The groundbreaking ceremony at 19th and Madison in front of the Mount Zion Baptist Church comes during a significant week for transportation projects in Seattle as Sound Transit prepares to open three new light rail stations that make up the Northgate Link extension Saturday morning and the Seattle Department of Transportation opens a new pedestrian bridge connecting over I-5 to Northgate Station at the same time.

Regional leaders like King County Executive Dow Constantine emphasized the work electeds are doing to build a more interconnected transit network.

After years of delays, a “bus rapid transit” solution like the plan for E Madison will take about three years to complete. Construction on the Northgate Link extension began in 2012. The price tags, of course, are also on completely different scales. The new light rail extension had a base budget of $1.9 billion. CHS reported earlier this year on the new bus line’s $134 million budget and a $59.9 million federal allocation to help pay for it.

That budget, by the way, includes an agreement with Capitol Hill’s iconic queer bar Pony on a $250,000 deal with the city in exchange for shaving off a bit of its property to make room for the new project. Continue reading

Judge in Madison Valley murder trial shuts down courtroom Zoom feed

The King County Superior Court judge presiding over the Devan Schmidt murder trial is struggling with the challenges of COVID-19 and Zoom video calls.

CHS reported here on the start of the trial last week some six years after police and prosecutors say the 29-year-old Madison Valley woman was raped and murdered in her home after a night of partying.

The Seattle legal proceedings, already delayed by COVID-19 restrictions and the decision by defendant Eric Sims to waive his right to a jury and put his trial in the hands of Judge Johanna Bender, now have a new wrinkle with an order earlier this week from Bender shutting down a Zoom videoconference feed from the courtroom.

“The Court’s experiment in allowing remote access has not been successful; it has led to significant concerns about the integrity of the trial process,” Bender writes.

Continue reading

Design review: Set of twin four-story buildings will add four apartment units, new retail to Madison Valley

A mixed-use townhouse-style development small enough to avoid the city’s public design review process but big enough to fill a Madison Valley parking lot is moving forward.

The city is conducting an “administrative review” of design plans for a proposed project to build a set of small apartment buildings in the surface parking lot outside the neighborhood’s popular Cafe Flora restaurant.

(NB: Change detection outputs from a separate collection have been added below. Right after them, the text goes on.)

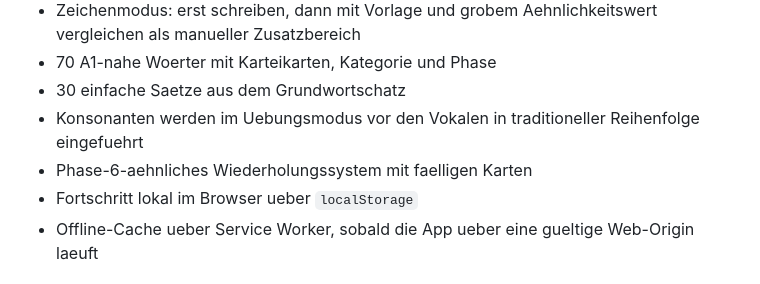
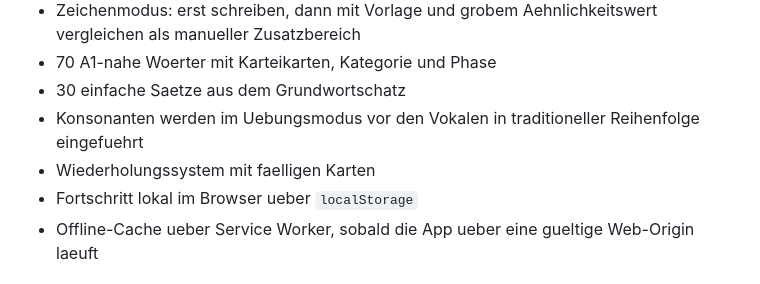
Before and after one commit to earhiughaer/nepali, a Markdown page: README.md, the part around the change. Rendered like a GitHub page.

```diff
--- a/README.md
+++ b/README.md
@@ -10,7 +10,7 @@ Private, statische PWA zum Lernen von Nepali auf iPhone und Desktop.
 - 70 A1-nahe Woerter mit Karteikarten, Kategorie und Phase
 - 30 einfache Saetze aus dem Grundwortschatz
 - Konsonanten werden im Uebungsmodus vor den Vokalen in traditioneller Reihenfolge eingefuehrt
-- Phase-6-aehnliches Wiederholungssystem mit faelligen Karten
+- Wiederholungssystem mit faelligen Karten
 - Fortschritt lokal im Browser ueber `localStorage`
 - Offline-Cache ueber Service Worker, sobald die App ueber eine gueltige Web-Origin laeuft
 
```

Continue reading

Six years after Madison Valley woman’s death, trial begins in Devan Schmidt murder case

The trial in the 2015 assault and murder of a Madison Valley woman is beginning this week with the lawyer for the the man accused of the crime presenting a defense that blames the victim’s mental health and a roommate for the woman’s death.

Eric Sims, 48, has waived his right to a jury trial and put the decision on the murder and sexual assault charges against him in the hands of a King County Superior Court judge.

This week’s start of proceedings will represent a long anticipated milestone for the family of Devan Schmidt who waited five years after her death for an arrest in the case. Continue reading